Here are comments from two friends who are currently at home, focusing on raising their children and happen to also be bloggers. Lest you think these women aren’t bright and adventurous, the first was a preschool teacher and learned to pilot a plane before becoming a wife and mother. The second has a professional background in nightclubs and PR and has become an advocate and resource for thousands after her daughter’s diagnosis with celiac.

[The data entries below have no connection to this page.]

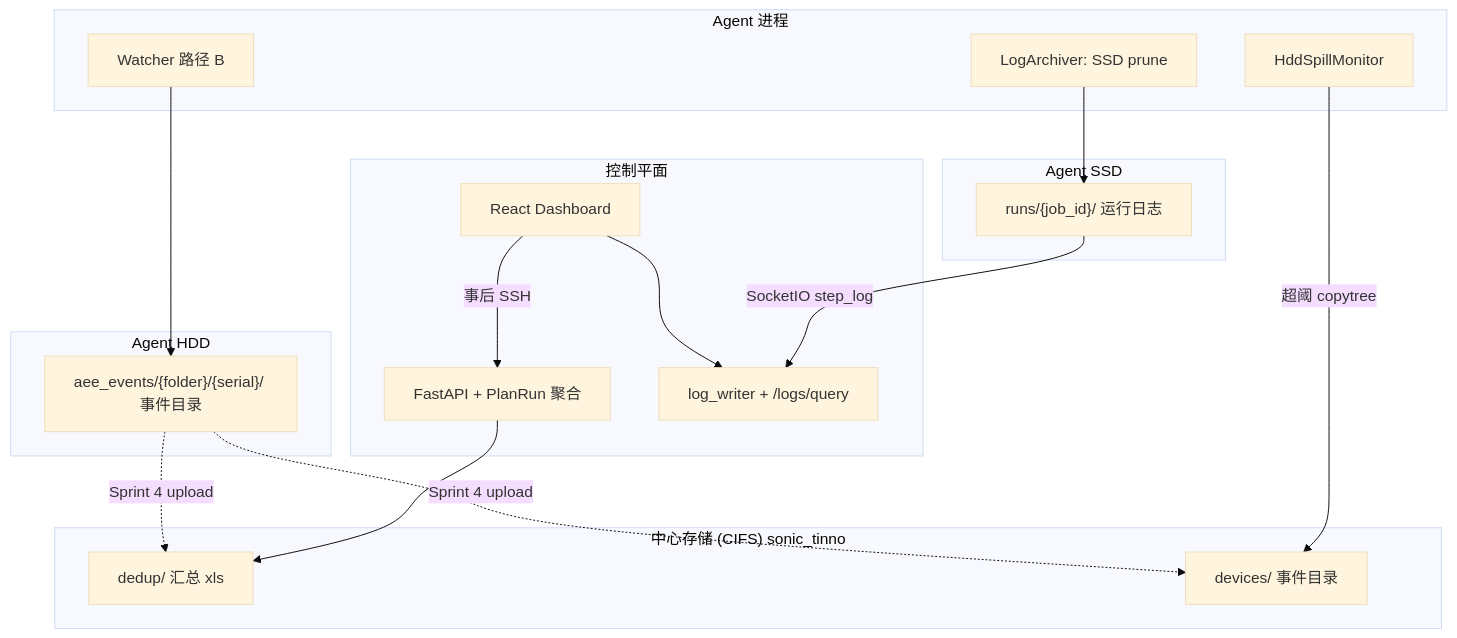
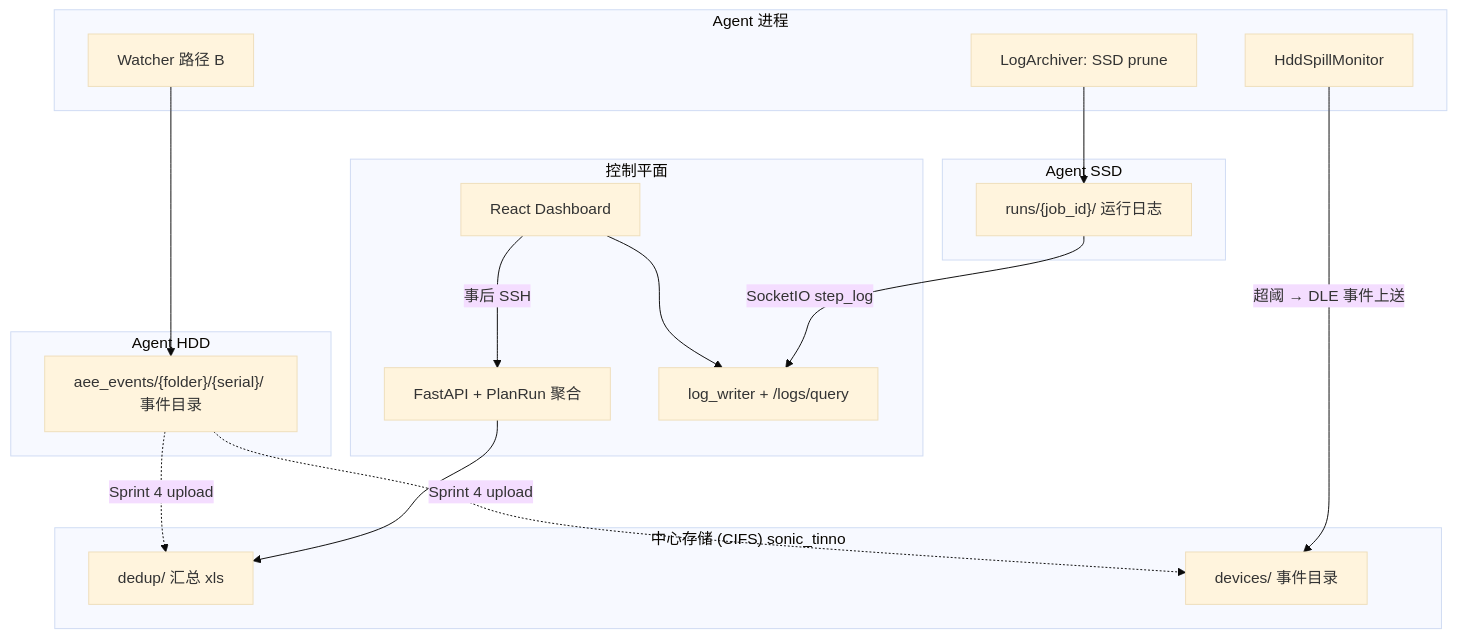
One commit to DUElost/stability-test-platform changed the diagram in docs/design/2026-plan-c-storage-and-access.md. Above: the diagram before and after it, drawn with Mermaid (base theme). The commit also changed other lines of this file and 2 other files, not shown here.

````diff
--- a/docs/design/2026-plan-c-storage-and-access.md
+++ b/docs/design/2026-plan-c-storage-and-access.md
@@ -16,33 +16,33 @@
 ```mermaid
 flowchart TB
   subgraph Agent_SSD["Agent SSD"]
     RL["runs/{job_id}/ 运行日志"]
   end
   subgraph Agent_HDD["Agent HDD"]
     AEE["aee_events/{folder}/{serial}/ 事件目录"]
   end
   subgraph Agent_Proc["Agent 进程"]
     W["Watcher 路径 B"]
     LA["LogArchiver: SSD prune"]
     HS["HddSpillMonitor"]
   end
   subgraph CIFS["中心存储 (CIFS) sonic_tinno"]
     DEDUP["dedup/ 汇总 xls"]
     DEV["devices/ 事件目录"]
   end
   subgraph CP["控制平面"]
     API["FastAPI + PlanRun 聚合"]
     UI["React Dashboard"]
     LW["log_writer + /logs/query"]
   end
 
   W --> AEE
   LA --> RL
-  HS -->|"超阈 copytree"| DEV
+  HS -->|"超阈 → DLE 事件上送"| DEV
   RL -->|"SocketIO step_log"| LW
   UI --> LW
   UI -->|"事后 SSH"| API
   API --> DEDUP
   AEE -.->|"Sprint 4 upload"| DEDUP
   AEE -.->|"Sprint 4 upload"| DEV
 ```
````
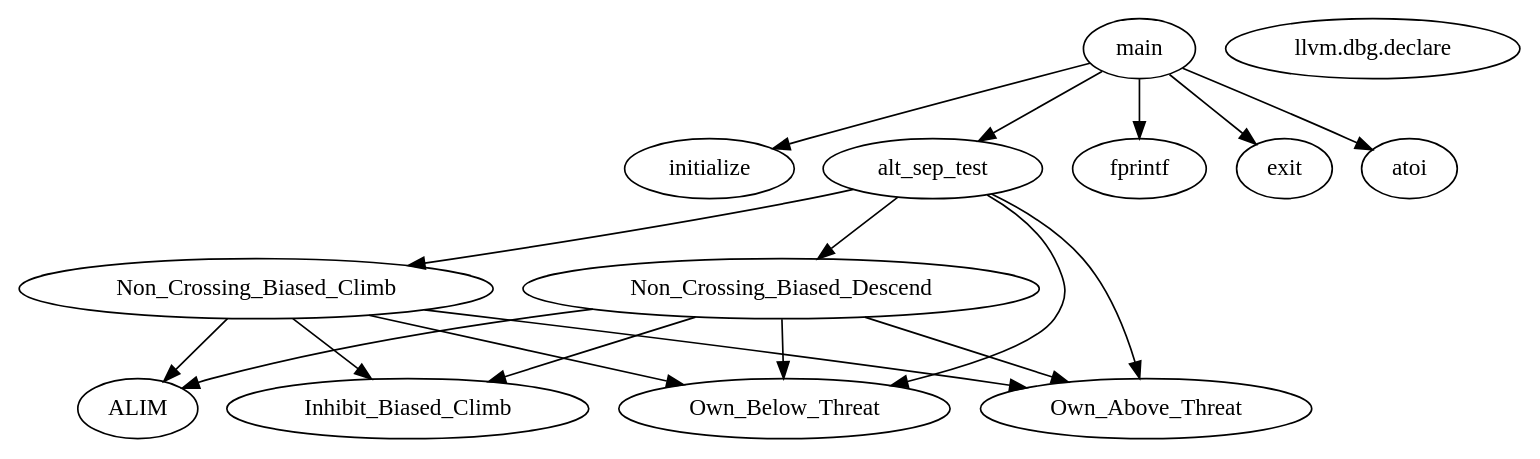
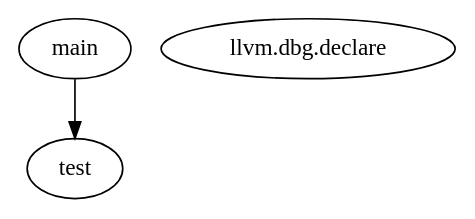
The diagram in examples/Hello/funcs.dot (mengdiwang/llvm-2.9), drawn with Graphviz before and after one commit. The commit also changed 7 other files, not shown here.

```diff
--- a/examples/Hello/funcs.dot
+++ b/examples/Hello/funcs.dot
@@ -1,32 +1,6 @@
 digraph G {
-0[label="initialize"];
-1[label="ALIM"];
-2[label="Inhibit_Biased_Climb"];
-3[label="Non_Crossing_Biased_Climb"];
-4[label="llvm.dbg.declare"];
-5[label="Non_Crossing_Biased_Descend"];
-6[label="Own_Below_Threat"];
-7[label="Own_Above_Threat"];
-8[label="alt_sep_test"];
-9[label="main"];
-10[label="fprintf"];
-11[label="exit"];
-12[label="atoi"];
-3->2 ;
-3->6 ;
-3->1 ;
-3->7 ;
-5->2 ;
-5->6 ;
-5->1 ;
-5->7 ;
-8->3 ;
-8->6 ;
-8->5 ;
-8->7 ;
-9->10 ;
-9->11 ;
-9->0 ;
-9->12 ;
-9->8 ;
+0[label="test"];
+1[label="llvm.dbg.declare"];
+2[label="main"];
+2->0 ;
 }
```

Being a wife and mother is something I longed for during high school, college and right up until I found my husband. This truly is the happiest time in my life. My days are spent making homeschooling an adventure, cooking, cleaning, tending a garden, caring for animals, hugging, laughing, cuddling, playing with, and caring for our children. I feel blessed that I am able to stay home with our four children, have a husband who supports our decision for me to stay home, and who loves me fiercely. It’s such an honor to to be his help meet. I love trying to find ways to serve him and help him as much as possible when he is home and away from home. I also love having the opportunity of making a home for him, and he loves being able to provide and care for us. — Jenny
I don’t mind the word housewife, but I do mind how some people see it. In Dubai more wives are housewives than not, so its pretty “normal.” In Sweden though, a housewife is met with gasps! Like, “don’t you want more out of life; don’t you want your own money?” etc, etc, etc. I don’t really say to people “I’m a housewife’, I rather say “I don’t work'” but I DO work, more than most, just no pay! lol I’m NOT ashamed to be a housewife, why should I be, a spade is a spade. My husband works bloody hard to be able to keep me at home, and being Polish and maybe more traditional then a Swedish man would be, he takes pride in being able to do so. He would never be able to do what he does work-wise if he didn’t have me supporting him with all that I do. — Linda
I don’t want to paint the picture that only women who are at home are involved with their families and communities. I have another friend, who besides holding down a demanding full-time job, volunteers on a non-profit board (I know first-hand how time consuming that can be) and is treasurer of her son’s soccer team as well as organizing the team’s charity collection drives. She’s also up in the wee hours of the morning doing boot camp three times a week and running. Here’s what she had to say when I asked about the word housewife:
Anthropologists will tell us that as women, we’re genetically programmed to compete with each other, but we can’t move beyond our animal instincts? You may or may not call yourself a feminist, but I’ll bet you’re in favor of freedom and equality. I think that the insistence that women must have their career as their number one priority, is just as skewed and wrong as insisting that women must focus only on home and family. Freedom to chose means the freedom to pursue either option or something in between. Isn’t it time we stop bashing our sister’s choices and tramping on their self-worth. Let’s applaud each other’s paths in life, and encourage and help the women we know to be the best they can be, whatever they’ve chosen!